This case deals with the obligations of good faith and reasonableness in the exercise of express rights to terminate a licence and the ability of the Commonwealth to rely on the doctrine of executive necessity to terminate a contract where there has been a change in government policy.

Key learning

NSW Rifle Association Inc v Commonwealth demonstrates the willingness of New South Wales courts to rely on concepts of good faith and reasonableness to read down contractual termination rights. The case is significant in that, not only did the Court require that the Commonwealth exercise its termination rights for proper purpose and in good faith, but it also required the Commonwealth to act reasonably in issuing remedy notices and in fixing the period for remedying defects.

The case also illustrates the limited applicability of the doctrine of executive necessity, suggesting that the Commonwealth (and the States) will only be able to invoke this doctrine to avoid its contractual obligations in the rarest of circumstances.

Case note

The NSW Rifle Association (NSWRA) had been granted a licence to use certain land and buildings owned by the Commonwealth on the Malabar Headland (the ANZAC Rifle Range). This licence had been entered into in 2000 by the Commonwealth as a result of a decision by the Liberal–National coalition government to grant the NSWRA a licence to use the ANZAC Rifle Range until an alternative firing range at Holsworthy was constructed and made available for use by the NSWRA. The licence deed provided that the licence would terminate upon the Commonwealth issuing a Relocation Notice stating that the Holsworthy facility was ready for use.

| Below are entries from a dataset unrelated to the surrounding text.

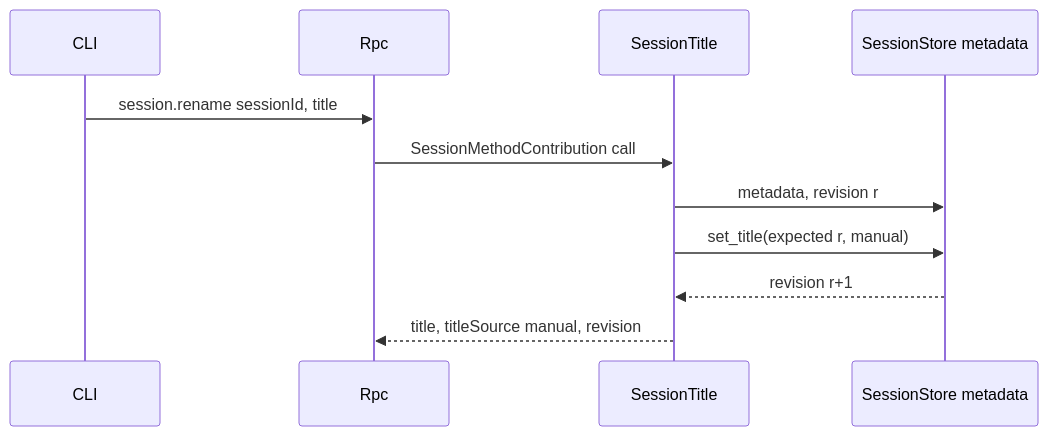
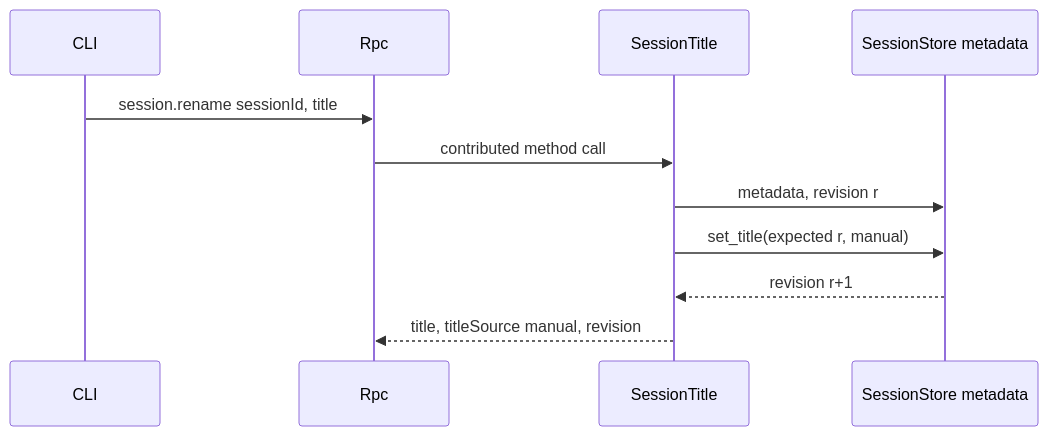
Before and after one commit to CoutinhoTTS/dim-agent: the fourth of 5 diagrams in docs/design/plugins/SessionTitle.md, drawn with Mermaid. The commit also changed other lines of this file and 3 other files, not shown here.

````diff
--- a/docs/design/plugins/SessionTitle.md
+++ b/docs/design/plugins/SessionTitle.md
@@ -96,13 +96,13 @@
 ```mermaid
 sequenceDiagram
   participant CLI
   participant Rpc
   participant ST as SessionTitle
   participant Meta as SessionStore metadata
   CLI->>Rpc: session.rename sessionId, title
-  Rpc->>ST: SessionMethodContribution call
+  Rpc->>ST: contributed method call
   ST->>Meta: metadata, revision r
   ST->>Meta: set_title(expected r, manual)
   Meta-->>ST: revision r+1
   ST-->>Rpc: title, titleSource manual, revision
 ```
````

However, in 2011, the Labor government decided to transfer the land to the NSW government for use as a national park, without providing the NSWRA with an alternative firing range. The Commonwealth sought to terminate the licence by relying both on the doctrine of executive necessity and on an express right that allowed the Commonwealth to terminate the licence if the NSWRA had not remedied a breach specified in a remedy notice “within fourteen days or such longer time as is specified in the notice”. The NSWRA challenged the validity of these attempts to terminate the licence.

In assessing the Commonwealth’s exercise of its express termination right, White J of the New South Wales Supreme Court read down the Commonwealth’s termination right by references to broad doctrines both of good faith and of reasonableness. White J found that these duties arose for the following reasons:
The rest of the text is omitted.